8:15 amWelcome and IntroductionsLauren Magalska
8:30 amDrone applications and limitationsNathan Moses-Gonzales
9:00 amOrchard pollination with droneMike Winch
9:30 amFire rehabilitation and reforestation – an industry perspectiveMark Gray
10:00 amFire rehabilitation and reforestation USFS perspectiveJoe Sherlock
10:30 am   Coffee break
10:45 amSeed production in other conifersArnaldo Ferreira
11:15 amSeed orchard research needs – round table discussionAnna Magnuson
12:00 pm   Lunch
1:00 pmOrchard tagging and inventoryLauren Magalska
1:30 pmUpdate on ArborJet injectablesDon Grosman
2:00 pm   Afternoon break
2:15 pmRevisiting abandoned Port Orford cedar common garden tests – Ron Rhatigan
2:45 pmRound table discussionLead by Mike Crawford
3:30 pmNWSOMA leadership and planningLead by Lauren Magalska
3:45 pm   Adjorn
4:30 – 5:00 pm Optional ArborJet injectable demonstrationSPI Orchard, 16315 Old Westside Rd, Gazelle CA
5:30 pm   Gather for Evening Social at Mt. Shasta Brewing Co., 360 College Ave
Weed, CA 96094, (530)938-2394
6:00 pm   Dinner at Mt. Shasta Brewing Co.

Wednesday June 19th

Breakfast on your own
8:00 am   Depart Best Western
9:10 am   Arrive Cal Forest Nursery (1838 Eastside Rd, Etna CA)
10:10 am   Depart
11:10 am   Arrive Belcampo (Lunch stop) 4720 Scarface Rd, Gazelle
12:30 pm   Depart
12:45 pm   Arrive SPI orchard (16315 Old Westside Rd, Gazelle CA)
1:45 pm   Depart

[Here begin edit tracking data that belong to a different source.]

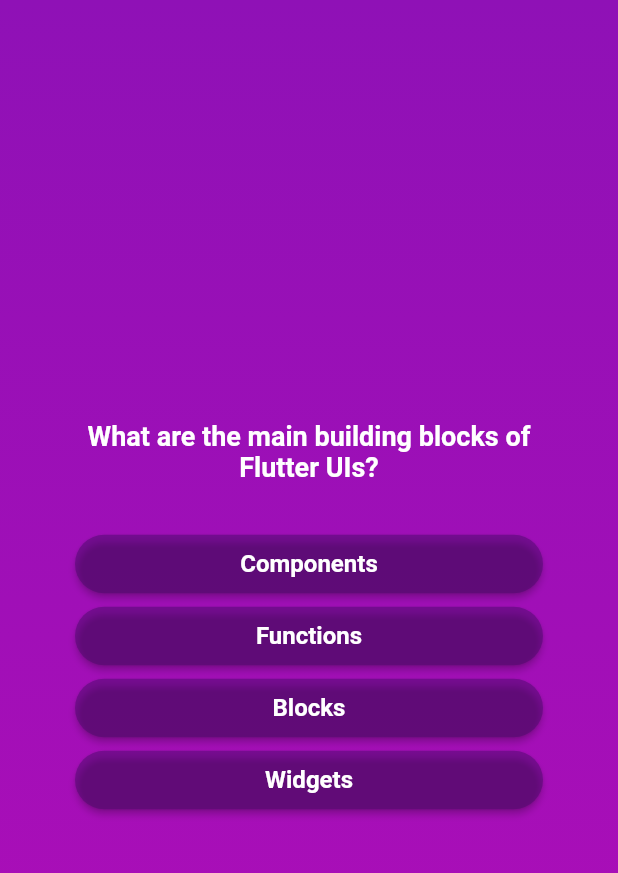
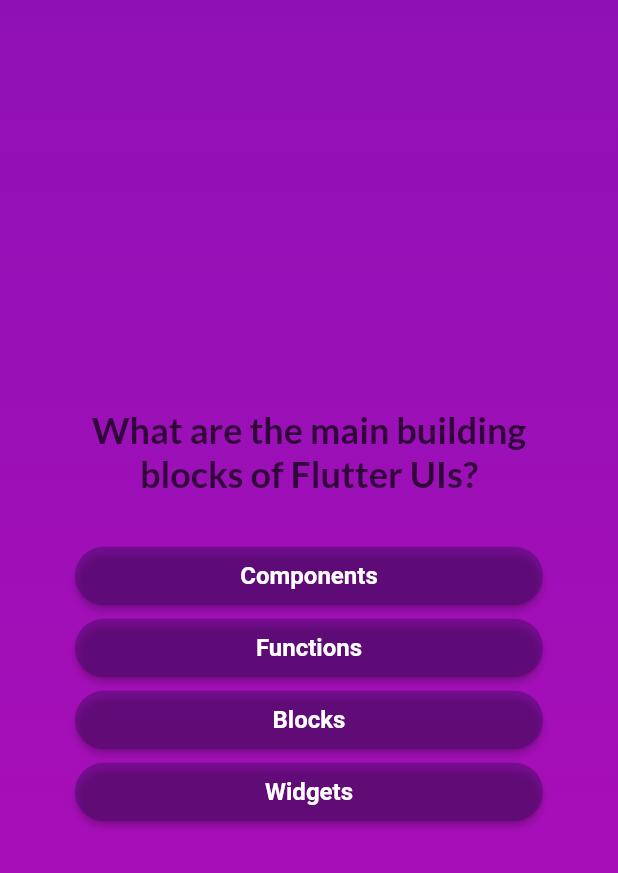
Before and after one commit to sevdenuragba/QuizApp, a Flutter app: the screen it shows after launch, after a tap on "Start Quiz", on a phone screen of 412 x 824 dp. Shown: the top 873 px of the screen. Run offline on Flutter 3.47's test engine with Material 2 defaults, Android fonts, the phone set to English and light mode, and no system bars; our stand-ins replace google_fonts.

Commit message:
commit changes

```diff
--- a/lib/answer_button.dart
+++ b/lib/answer_button.dart
@@ -23,11 +23,13 @@ class AnswerButton extends StatelessWidget {
       ),
       child: Text(
         answerText,
+        textAlign: TextAlign.center,
         style: const TextStyle(
           fontStyle: FontStyle.normal,
           color: Color.fromARGB(255, 255, 255, 255),
           fontSize: 16,
           fontWeight: FontWeight.bold,
+
         ),
       ),
     );
--- a/lib/questions_screen.dart
+++ b/lib/questions_screen.dart
@@ -1,6 +1,7 @@
 import 'package:flutter/material.dart';
 import 'package:quiz_app/answer_button.dart';
 import 'package:quiz_app/data/questions.dart';
+import 'package:google_fonts/google_fonts.dart';
 
 class QuestionsScreen extends StatefulWidget {
   const QuestionsScreen({super.key});
@@ -12,9 +13,17 @@ class QuestionsScreen extends StatefulWidget {
 }
 
 class _QuestionsScreenState extends State<QuestionsScreen> {
+  var currentQuestionIndex = 0;
+
+  void answerQuestion(){
+    setState(() {
+      currentQuestionIndex++;
+    });
+  }
+
   @override
   Widget build(context) {
-    final currentQuestion = questions[0];
+    final currentQuestion = questions[currentQuestionIndex];
 
     return Center(
       child: Container(
@@ -25,17 +34,17 @@ class _QuestionsScreenState extends State<QuestionsScreen> {
           children: [
              Text(
               currentQuestion.text,
-              style: const TextStyle(
+              style:  GoogleFonts.lato(
                 fontStyle: FontStyle.normal,
-                color: Color.fromARGB(255, 255, 255, 255),
-                fontSize: 18,
+                color: const Color.fromARGB(176, 1, 0, 2),
+                fontSize: 24,
                 fontWeight: FontWeight.bold,
               ),
               textAlign: TextAlign.center,
             ),
             const SizedBox(height: 30),
             ...currentQuestion.getShuffledAnswers().map((answer) {
-              return AnswerButton(answerText: answer, onTap: (){});
+              return AnswerButton(answerText: answer, onTap: answerQuestion);
             }
             )
           ],
--- a/lib/start_screen.dart
+++ b/lib/start_screen.dart
@@ -1,4 +1,5 @@
 import 'package:flutter/material.dart';
+import 'package:google_fonts/google_fonts.dart';
 
 class StartScreen extends StatelessWidget {
   const StartScreen(this.startQuiz, {super.key});
@@ -18,13 +19,13 @@ class StartScreen extends StatelessWidget {
           const SizedBox(
             height: 40,
           ),
-          const Text(
+           Text(
             'Learn Flutter the fun way!',
-            style: TextStyle(
+            style: GoogleFonts.lato(
               fontStyle: FontStyle.normal,
-              color: Color.fromARGB(255, 255, 255, 255),
+              color: const Color.fromARGB(255, 255, 255, 255),
               fontSize: 24,
-              fontWeight: FontWeight.normal,
+              fontWeight: FontWeight.bold,
             ),
           ),
           const SizedBox(
--- a/pubspec.yaml
+++ b/pubspec.yaml
@@ -35,6 +35,7 @@ dependencies:
   # The following adds the Cupertino Icons font to your application.
   # Use with the CupertinoIcons class for iOS style icons.
   cupertino_icons: ^1.0.2
+  google_fonts: ^5.1.0
 
 dev_dependencies:
   flutter_test:
```
Also changed, not shown: pubspec.lock, 1 other file.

2:30 pm   Arrive Ash Creek progeny test (10 miles east of McCloud on Hwy 89)
3:30 pm   Depart
4:00 pm   Arrive Best Western – meeting adjourned